From 1 July 2023, anyone considering cosmetic surgery must first get a referral from their GP. Even if you are not seeing a specialist such as a plastic surgeon, you will need to get a referral from your usual GP before you can have a consultation with the doctor who will perform your cosmetic surgery. A referral will provide important patient medical information to the practitioner performing the surgery and is an extra safety measure for you before you have surgery.
When considering cosmetic surgery procedures, such as breast augmentation, choose someone who is registered to practise in Australia. You can check this on our national online register of practitioners. The register shows whether the practitioner has general registration as a doctor (medical practitioner) or specialist registration (such as a plastic surgeon). If you can’t find your doctor on the register, ask for their registration number.
Searching the register may not be enough to tell you whether they are qualified and experienced in the specific procedure that they will perform.
Some medical practitioners have undertaken additional training in cosmetic surgery. To understand their experience you should ask about their qualifications, experience and rates of complication or revision surgery.
To make these choices easier for consumers, we are working towards an ‘endorsement’ model. This will mean that practitioners who have completed specific accredited cosmetic surgery training will have this endorsement listed on their registration for the public to see. Work is underway for this change to come into effect later 2023.
Currently, any registered medical practitioner can call themselves a cosmetic surgeon.
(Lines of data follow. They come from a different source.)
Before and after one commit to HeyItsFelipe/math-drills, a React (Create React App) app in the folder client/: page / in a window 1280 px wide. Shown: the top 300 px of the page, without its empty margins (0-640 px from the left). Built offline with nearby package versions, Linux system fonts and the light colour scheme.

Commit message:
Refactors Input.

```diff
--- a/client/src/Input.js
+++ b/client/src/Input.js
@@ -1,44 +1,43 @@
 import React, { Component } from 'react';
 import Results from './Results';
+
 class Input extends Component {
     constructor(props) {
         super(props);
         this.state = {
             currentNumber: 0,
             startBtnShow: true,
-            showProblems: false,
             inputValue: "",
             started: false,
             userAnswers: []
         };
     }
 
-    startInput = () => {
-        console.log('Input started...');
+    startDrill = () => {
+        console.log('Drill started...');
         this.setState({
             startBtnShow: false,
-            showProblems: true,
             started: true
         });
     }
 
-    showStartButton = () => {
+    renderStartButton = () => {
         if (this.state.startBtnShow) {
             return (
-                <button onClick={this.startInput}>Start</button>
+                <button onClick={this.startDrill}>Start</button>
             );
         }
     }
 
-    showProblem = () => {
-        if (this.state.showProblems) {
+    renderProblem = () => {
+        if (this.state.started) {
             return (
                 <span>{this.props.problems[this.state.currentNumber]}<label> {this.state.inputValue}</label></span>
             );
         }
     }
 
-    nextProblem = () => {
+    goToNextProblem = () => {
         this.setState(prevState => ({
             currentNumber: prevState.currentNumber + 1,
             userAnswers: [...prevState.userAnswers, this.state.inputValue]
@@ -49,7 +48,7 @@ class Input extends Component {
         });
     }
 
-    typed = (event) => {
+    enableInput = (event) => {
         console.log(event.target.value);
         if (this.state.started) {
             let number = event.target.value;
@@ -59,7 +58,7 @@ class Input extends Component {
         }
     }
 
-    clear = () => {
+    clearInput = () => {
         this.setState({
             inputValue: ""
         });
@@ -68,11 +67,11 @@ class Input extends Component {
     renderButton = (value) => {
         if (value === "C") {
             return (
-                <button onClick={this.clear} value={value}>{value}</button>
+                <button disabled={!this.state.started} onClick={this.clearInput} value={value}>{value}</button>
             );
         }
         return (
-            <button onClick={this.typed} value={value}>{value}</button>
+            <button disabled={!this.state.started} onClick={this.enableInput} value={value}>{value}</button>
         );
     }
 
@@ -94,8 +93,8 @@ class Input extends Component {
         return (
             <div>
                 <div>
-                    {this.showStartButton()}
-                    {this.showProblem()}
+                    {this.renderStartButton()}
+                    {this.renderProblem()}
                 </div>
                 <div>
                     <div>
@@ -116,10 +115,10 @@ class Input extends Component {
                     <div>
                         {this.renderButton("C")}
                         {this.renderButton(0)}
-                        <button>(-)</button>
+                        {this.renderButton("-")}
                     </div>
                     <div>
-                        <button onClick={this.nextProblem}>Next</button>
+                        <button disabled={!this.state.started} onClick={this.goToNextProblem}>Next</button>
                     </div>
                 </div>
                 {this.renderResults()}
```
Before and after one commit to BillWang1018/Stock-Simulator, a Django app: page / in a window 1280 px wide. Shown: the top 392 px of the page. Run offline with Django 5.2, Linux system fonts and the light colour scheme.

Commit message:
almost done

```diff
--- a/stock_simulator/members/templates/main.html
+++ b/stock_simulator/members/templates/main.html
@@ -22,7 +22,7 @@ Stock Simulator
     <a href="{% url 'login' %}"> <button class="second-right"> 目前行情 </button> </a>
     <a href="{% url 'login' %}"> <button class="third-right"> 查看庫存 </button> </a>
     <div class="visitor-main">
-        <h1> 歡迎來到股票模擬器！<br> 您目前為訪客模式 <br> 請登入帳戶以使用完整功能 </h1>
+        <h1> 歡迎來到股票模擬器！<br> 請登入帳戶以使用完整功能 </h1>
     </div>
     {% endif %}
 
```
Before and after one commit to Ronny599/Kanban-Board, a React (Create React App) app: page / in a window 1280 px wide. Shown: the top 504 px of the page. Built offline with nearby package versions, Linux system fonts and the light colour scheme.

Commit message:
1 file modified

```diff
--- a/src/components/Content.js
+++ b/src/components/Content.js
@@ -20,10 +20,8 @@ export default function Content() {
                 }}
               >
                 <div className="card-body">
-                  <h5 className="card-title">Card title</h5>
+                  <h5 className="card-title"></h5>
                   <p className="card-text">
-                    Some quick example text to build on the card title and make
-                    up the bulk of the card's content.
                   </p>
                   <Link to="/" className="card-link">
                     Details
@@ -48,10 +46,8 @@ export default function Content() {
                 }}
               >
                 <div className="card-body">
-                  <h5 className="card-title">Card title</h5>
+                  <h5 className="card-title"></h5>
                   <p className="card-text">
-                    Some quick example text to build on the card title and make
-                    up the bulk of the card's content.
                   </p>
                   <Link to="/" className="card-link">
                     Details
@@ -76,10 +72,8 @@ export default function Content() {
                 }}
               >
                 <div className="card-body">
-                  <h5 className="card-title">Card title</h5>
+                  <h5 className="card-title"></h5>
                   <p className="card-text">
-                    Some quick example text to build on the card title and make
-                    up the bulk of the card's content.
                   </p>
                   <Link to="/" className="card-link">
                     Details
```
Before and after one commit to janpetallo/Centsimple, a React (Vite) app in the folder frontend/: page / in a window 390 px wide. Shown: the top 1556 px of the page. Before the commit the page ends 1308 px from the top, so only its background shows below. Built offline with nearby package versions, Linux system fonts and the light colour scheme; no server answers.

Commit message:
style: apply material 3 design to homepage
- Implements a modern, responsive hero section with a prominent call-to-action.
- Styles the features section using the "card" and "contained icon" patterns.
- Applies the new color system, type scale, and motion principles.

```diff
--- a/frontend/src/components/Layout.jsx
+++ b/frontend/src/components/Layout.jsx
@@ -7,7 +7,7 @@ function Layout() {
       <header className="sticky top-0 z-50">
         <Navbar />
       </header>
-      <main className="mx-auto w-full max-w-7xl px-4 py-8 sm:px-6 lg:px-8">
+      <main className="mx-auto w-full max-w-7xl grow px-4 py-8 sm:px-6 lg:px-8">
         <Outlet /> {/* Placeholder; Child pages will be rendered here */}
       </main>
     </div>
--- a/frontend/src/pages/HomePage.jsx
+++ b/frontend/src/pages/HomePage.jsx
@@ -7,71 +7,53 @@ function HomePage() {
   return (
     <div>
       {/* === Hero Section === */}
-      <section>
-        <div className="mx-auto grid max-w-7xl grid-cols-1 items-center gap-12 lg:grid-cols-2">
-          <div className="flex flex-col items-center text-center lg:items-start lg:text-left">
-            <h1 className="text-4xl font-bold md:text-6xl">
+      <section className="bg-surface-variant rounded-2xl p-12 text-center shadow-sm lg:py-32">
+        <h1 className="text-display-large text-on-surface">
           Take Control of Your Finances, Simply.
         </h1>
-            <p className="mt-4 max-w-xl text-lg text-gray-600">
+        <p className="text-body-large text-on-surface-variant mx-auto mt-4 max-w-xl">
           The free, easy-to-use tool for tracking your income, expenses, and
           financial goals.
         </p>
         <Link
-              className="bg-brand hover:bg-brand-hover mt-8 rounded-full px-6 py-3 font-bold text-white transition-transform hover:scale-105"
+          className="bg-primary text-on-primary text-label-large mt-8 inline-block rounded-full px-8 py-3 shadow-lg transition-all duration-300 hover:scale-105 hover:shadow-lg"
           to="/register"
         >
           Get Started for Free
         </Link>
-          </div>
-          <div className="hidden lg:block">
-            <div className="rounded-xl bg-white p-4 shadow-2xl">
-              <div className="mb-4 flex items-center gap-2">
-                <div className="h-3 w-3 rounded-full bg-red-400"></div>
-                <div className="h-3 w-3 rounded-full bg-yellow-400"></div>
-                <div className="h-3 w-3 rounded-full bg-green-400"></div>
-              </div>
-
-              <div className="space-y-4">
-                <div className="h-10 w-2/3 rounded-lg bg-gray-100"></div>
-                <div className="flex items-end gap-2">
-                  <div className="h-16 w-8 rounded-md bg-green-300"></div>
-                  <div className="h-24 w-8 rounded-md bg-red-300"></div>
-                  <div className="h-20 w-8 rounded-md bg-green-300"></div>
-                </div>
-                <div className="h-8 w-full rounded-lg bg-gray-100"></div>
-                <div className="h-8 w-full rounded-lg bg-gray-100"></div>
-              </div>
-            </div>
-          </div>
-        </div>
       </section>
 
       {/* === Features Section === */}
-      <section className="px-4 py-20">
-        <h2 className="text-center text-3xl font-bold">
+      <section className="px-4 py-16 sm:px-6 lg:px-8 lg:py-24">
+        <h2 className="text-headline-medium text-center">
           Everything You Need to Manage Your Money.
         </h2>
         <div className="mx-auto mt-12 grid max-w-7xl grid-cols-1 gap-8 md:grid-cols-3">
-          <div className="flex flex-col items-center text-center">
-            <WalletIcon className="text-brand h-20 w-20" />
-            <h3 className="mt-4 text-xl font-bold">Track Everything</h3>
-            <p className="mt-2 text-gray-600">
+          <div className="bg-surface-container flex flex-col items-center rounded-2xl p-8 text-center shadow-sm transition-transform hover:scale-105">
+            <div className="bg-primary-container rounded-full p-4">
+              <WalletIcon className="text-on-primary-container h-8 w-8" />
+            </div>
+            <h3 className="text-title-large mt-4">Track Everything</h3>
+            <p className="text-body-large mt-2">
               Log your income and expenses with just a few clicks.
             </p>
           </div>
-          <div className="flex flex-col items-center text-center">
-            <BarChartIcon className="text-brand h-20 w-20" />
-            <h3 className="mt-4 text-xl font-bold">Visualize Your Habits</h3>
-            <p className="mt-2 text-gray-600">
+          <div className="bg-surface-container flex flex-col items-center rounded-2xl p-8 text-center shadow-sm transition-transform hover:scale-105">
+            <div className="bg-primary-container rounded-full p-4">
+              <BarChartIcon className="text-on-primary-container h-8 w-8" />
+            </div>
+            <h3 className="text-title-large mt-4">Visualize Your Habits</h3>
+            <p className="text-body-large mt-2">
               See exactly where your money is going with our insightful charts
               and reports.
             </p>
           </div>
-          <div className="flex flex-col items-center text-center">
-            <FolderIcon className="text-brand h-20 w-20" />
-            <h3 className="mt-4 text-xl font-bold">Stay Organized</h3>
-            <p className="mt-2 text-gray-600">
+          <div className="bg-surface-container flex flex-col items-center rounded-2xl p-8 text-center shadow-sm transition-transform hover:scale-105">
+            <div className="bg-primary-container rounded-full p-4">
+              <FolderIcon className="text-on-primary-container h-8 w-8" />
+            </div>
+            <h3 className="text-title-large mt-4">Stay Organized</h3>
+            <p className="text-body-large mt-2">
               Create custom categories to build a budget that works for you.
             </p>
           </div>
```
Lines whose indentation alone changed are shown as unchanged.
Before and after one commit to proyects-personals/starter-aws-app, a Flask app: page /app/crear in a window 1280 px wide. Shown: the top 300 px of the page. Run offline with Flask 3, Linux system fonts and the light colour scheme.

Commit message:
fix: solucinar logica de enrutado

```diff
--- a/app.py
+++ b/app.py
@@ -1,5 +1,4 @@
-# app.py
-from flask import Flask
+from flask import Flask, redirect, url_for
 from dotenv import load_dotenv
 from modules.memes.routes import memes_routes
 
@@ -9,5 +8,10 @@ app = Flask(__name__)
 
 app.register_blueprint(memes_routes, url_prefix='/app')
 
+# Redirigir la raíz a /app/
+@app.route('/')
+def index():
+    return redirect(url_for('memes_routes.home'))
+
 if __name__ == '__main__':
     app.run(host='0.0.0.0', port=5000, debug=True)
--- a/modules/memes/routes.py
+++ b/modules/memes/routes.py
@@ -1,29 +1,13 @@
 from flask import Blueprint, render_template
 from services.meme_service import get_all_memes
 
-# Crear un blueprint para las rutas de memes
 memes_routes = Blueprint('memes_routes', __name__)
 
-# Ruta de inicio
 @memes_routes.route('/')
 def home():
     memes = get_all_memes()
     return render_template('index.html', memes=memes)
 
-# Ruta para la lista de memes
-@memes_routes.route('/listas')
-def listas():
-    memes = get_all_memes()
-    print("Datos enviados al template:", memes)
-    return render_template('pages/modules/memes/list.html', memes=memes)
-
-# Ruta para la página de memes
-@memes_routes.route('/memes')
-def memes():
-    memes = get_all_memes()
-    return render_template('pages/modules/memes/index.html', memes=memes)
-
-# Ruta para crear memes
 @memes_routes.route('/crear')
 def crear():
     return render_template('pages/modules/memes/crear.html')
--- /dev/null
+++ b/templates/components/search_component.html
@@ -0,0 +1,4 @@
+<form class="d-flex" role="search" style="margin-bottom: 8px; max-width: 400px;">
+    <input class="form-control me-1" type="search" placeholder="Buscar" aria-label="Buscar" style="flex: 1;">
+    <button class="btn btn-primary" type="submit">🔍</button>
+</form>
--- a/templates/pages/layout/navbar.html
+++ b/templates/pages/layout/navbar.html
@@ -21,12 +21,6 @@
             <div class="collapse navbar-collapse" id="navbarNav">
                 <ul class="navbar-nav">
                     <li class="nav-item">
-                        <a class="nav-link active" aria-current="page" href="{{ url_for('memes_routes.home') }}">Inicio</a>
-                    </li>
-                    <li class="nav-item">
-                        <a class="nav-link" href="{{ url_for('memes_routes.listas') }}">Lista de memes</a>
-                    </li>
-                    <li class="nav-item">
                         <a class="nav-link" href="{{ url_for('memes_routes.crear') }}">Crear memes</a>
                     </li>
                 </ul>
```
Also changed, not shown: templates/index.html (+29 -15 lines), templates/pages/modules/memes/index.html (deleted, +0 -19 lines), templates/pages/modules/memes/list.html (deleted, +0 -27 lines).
Health Ministers are progressing proposed amendments to the National Law to restrict which medical practitioners can call themselves ‘surgeon’ to medical practitioners holding specialist registration in surgery, obstetrics and gynaecology, or ophthalmology. Specialist registration is listed on a practitioner’s entry on the register of practitioners. Work is underway for this change to come into effect later in 2023.
The doctor who will perform the surgery must provide you with enough information to make an informed decision about whether or not to have the surgery. In addition to information about their qualifications, you should also be given information about:
You should be given the opportunity before the surgery to ask any questions or seek extra information from your doctor.
There must be a cooling-off period (of at least seven days) after you give consent, before you have the surgery.
All cosmetic surgery must be performed in a facility that is appropriate for the level of risk involved in the procedure and the risk profile of the patient.
If something doesn’t feel right about the place you are having your surgery, you always have the right to say no.
The procedure or surgery you are considering will likely involve a medicine and/or medical device. You can check that any medicine and/or medical device that will be used in the procedure or surgery is approved by the Therapeutic Goods Administration (TGA). You can check whether a medicine or medical device is approved for supply by looking for it in the Australian Register of Therapeutic Goods (ARTG).